WORK TASK =>
Starting with the first line, output the data exactly, through to the last line.

[Opening RAW DATA section]

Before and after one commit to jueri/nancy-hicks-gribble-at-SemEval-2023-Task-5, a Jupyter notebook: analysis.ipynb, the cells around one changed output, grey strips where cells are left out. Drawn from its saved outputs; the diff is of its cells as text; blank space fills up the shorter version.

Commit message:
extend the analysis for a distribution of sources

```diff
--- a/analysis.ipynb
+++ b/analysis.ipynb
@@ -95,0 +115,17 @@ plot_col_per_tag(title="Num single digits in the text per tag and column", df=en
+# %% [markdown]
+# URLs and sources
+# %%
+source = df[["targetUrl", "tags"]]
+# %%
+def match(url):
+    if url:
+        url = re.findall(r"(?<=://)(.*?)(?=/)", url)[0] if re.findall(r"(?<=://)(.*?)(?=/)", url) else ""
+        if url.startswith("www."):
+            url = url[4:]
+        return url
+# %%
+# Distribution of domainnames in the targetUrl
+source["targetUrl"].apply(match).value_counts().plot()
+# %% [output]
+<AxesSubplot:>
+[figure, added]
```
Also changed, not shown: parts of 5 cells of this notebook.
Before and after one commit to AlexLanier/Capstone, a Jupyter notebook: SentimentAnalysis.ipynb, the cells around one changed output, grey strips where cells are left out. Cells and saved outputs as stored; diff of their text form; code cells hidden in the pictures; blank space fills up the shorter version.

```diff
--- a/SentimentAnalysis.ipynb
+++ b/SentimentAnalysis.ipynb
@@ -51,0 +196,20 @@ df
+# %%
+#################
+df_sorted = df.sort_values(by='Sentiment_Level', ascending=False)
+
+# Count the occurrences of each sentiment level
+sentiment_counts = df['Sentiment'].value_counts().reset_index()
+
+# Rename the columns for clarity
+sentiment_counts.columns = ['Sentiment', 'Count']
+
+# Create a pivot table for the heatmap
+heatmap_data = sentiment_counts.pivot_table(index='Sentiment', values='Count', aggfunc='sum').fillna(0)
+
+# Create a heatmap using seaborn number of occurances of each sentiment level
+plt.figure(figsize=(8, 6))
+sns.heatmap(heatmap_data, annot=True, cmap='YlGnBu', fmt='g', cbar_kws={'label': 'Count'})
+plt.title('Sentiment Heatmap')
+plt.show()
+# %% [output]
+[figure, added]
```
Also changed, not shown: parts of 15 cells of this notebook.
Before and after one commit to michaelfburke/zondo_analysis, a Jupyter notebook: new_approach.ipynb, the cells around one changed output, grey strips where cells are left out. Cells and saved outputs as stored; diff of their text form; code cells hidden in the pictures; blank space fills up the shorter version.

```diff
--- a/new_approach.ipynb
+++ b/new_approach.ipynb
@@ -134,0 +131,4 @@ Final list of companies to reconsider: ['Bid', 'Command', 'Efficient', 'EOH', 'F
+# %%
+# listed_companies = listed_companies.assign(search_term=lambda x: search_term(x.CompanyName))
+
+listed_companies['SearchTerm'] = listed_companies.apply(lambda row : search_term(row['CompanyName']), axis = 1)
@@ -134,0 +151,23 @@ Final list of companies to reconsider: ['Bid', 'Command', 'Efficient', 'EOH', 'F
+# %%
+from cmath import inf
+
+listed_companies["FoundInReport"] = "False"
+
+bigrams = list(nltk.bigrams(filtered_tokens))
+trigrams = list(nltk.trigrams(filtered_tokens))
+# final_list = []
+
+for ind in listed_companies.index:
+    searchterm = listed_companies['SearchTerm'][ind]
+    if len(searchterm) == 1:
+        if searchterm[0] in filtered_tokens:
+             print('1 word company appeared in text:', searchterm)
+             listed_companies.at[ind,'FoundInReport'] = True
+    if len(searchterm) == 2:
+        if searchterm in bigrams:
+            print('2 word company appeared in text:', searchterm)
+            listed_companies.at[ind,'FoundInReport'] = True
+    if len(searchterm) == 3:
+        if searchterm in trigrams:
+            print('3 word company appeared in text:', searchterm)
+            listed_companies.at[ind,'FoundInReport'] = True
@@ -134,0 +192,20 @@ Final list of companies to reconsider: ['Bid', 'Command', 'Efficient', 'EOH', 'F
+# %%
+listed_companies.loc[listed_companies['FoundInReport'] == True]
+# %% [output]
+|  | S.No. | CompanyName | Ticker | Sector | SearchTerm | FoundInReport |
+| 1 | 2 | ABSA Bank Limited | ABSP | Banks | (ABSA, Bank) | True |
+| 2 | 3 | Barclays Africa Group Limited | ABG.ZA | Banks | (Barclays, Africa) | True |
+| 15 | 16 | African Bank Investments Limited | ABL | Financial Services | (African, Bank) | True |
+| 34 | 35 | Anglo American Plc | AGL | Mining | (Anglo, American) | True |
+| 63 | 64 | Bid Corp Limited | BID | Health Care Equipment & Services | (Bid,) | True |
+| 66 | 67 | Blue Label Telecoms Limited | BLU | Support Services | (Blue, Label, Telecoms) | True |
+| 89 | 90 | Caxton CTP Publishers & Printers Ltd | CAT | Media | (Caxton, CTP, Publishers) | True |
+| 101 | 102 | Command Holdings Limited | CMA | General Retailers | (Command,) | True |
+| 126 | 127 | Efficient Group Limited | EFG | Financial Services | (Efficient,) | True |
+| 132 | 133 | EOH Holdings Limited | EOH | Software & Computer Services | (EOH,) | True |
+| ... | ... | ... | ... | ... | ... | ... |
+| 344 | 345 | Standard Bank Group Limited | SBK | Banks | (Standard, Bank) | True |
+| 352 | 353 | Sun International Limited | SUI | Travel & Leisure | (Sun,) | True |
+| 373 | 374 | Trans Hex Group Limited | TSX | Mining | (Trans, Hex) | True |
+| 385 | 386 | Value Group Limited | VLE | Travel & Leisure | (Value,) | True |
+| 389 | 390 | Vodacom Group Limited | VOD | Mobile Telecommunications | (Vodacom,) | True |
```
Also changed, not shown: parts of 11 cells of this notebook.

[Closing RAW DATA section]

SOLUTION FOR THIS EXERCISE =>
Before and after one commit to jueri/nancy-hicks-gribble-at-SemEval-2023-Task-5, a Jupyter notebook: analysis.ipynb, the cells around one changed output, grey strips where cells are left out. Drawn from its saved outputs; the diff is of its cells as text; blank space fills up the shorter version.

Commit message:
extend the analysis for a distribution of sources

```diff
--- a/analysis.ipynb
+++ b/analysis.ipynb
@@ -95,0 +115,17 @@ plot_col_per_tag(title="Num single digits in the text per tag and column", df=en
+# %% [markdown]
+# URLs and sources
+# %%
+source = df[["targetUrl", "tags"]]
+# %%
+def match(url):
+    if url:
+        url = re.findall(r"(?<=://)(.*?)(?=/)", url)[0] if re.findall(r"(?<=://)(.*?)(?=/)", url) else ""
+        if url.startswith("www."):
+            url = url[4:]
+        return url
+# %%
+# Distribution of domainnames in the targetUrl
+source["targetUrl"].apply(match).value_counts().plot()
+# %% [output]
+<AxesSubplot:>
+[figure, added]
```
Also changed, not shown: parts of 5 cells of this notebook.
Before and after one commit to AlexLanier/Capstone, a Jupyter notebook: SentimentAnalysis.ipynb, the cells around one changed output, grey strips where cells are left out. Cells and saved outputs as stored; diff of their text form; code cells hidden in the pictures; blank space fills up the shorter version.

```diff
--- a/SentimentAnalysis.ipynb
+++ b/SentimentAnalysis.ipynb
@@ -51,0 +196,20 @@ df
+# %%
+#################
+df_sorted = df.sort_values(by='Sentiment_Level', ascending=False)
+
+# Count the occurrences of each sentiment level
+sentiment_counts = df['Sentiment'].value_counts().reset_index()
+
+# Rename the columns for clarity
+sentiment_counts.columns = ['Sentiment', 'Count']
+
+# Create a pivot table for the heatmap
+heatmap_data = sentiment_counts.pivot_table(index='Sentiment', values='Count', aggfunc='sum').fillna(0)
+
+# Create a heatmap using seaborn number of occurances of each sentiment level
+plt.figure(figsize=(8, 6))
+sns.heatmap(heatmap_data, annot=True, cmap='YlGnBu', fmt='g', cbar_kws={'label': 'Count'})
+plt.title('Sentiment Heatmap')
+plt.show()
+# %% [output]
+[figure, added]
```
Also changed, not shown: parts of 15 cells of this notebook.
Before and after one commit to michaelfburke/zondo_analysis, a Jupyter notebook: new_approach.ipynb, the cells around one changed output, grey strips where cells are left out. Cells and saved outputs as stored; diff of their text form; code cells hidden in the pictures; blank space fills up the shorter version.

```diff
--- a/new_approach.ipynb
+++ b/new_approach.ipynb
@@ -134,0 +131,4 @@ Final list of companies to reconsider: ['Bid', 'Command', 'Efficient', 'EOH', 'F
+# %%
+# listed_companies = listed_companies.assign(search_term=lambda x: search_term(x.CompanyName))
+
+listed_companies['SearchTerm'] = listed_companies.apply(lambda row : search_term(row['CompanyName']), axis = 1)
@@ -134,0 +151,23 @@ Final list of companies to reconsider: ['Bid', 'Command', 'Efficient', 'EOH', 'F
+# %%
+from cmath import inf
+
+listed_companies["FoundInReport"] = "False"
+
+bigrams = list(nltk.bigrams(filtered_tokens))
+trigrams = list(nltk.trigrams(filtered_tokens))
+# final_list = []
+
+for ind in listed_companies.index:
+    searchterm = listed_companies['SearchTerm'][ind]
+    if len(searchterm) == 1:
+        if searchterm[0] in filtered_tokens:
+             print('1 word company appeared in text:', searchterm)
+             listed_companies.at[ind,'FoundInReport'] = True
+    if len(searchterm) == 2:
+        if searchterm in bigrams:
+            print('2 word company appeared in text:', searchterm)
+            listed_companies.at[ind,'FoundInReport'] = True
+    if len(searchterm) == 3:
+        if searchterm in trigrams:
+            print('3 word company appeared in text:', searchterm)
+            listed_companies.at[ind,'FoundInReport'] = True
@@ -134,0 +192,20 @@ Final list of companies to reconsider: ['Bid', 'Command', 'Efficient', 'EOH', 'F
+# %%
+listed_companies.loc[listed_companies['FoundInReport'] == True]
+# %% [output]
+|  | S.No. | CompanyName | Ticker | Sector | SearchTerm | FoundInReport |
+| 1 | 2 | ABSA Bank Limited | ABSP | Banks | (ABSA, Bank) | True |
+| 2 | 3 | Barclays Africa Group Limited | ABG.ZA | Banks | (Barclays, Africa) | True |
+| 15 | 16 | African Bank Investments Limited | ABL | Financial Services | (African, Bank) | True |
+| 34 | 35 | Anglo American Plc | AGL | Mining | (Anglo, American) | True |
+| 63 | 64 | Bid Corp Limited | BID | Health Care Equipment & Services | (Bid,) | True |
+| 66 | 67 | Blue Label Telecoms Limited | BLU | Support Services | (Blue, Label, Telecoms) | True |
+| 89 | 90 | Caxton CTP Publishers & Printers Ltd | CAT | Media | (Caxton, CTP, Publishers) | True |
+| 101 | 102 | Command Holdings Limited | CMA | General Retailers | (Command,) | True |
+| 126 | 127 | Efficient Group Limited | EFG | Financial Services | (Efficient,) | True |
+| 132 | 133 | EOH Holdings Limited | EOH | Software & Computer Services | (EOH,) | True |
+| ... | ... | ... | ... | ... | ... | ... |
+| 344 | 345 | Standard Bank Group Limited | SBK | Banks | (Standard, Bank) | True |
+| 352 | 353 | Sun International Limited | SUI | Travel & Leisure | (Sun,) | True |
+| 373 | 374 | Trans Hex Group Limited | TSX | Mining | (Trans, Hex) | True |
+| 385 | 386 | Value Group Limited | VLE | Travel & Leisure | (Value,) | True |
+| 389 | 390 | Vodacom Group Limited | VOD | Mobile Telecommunications | (Vodacom,) | True |
```
Also changed, not shown: parts of 11 cells of this notebook.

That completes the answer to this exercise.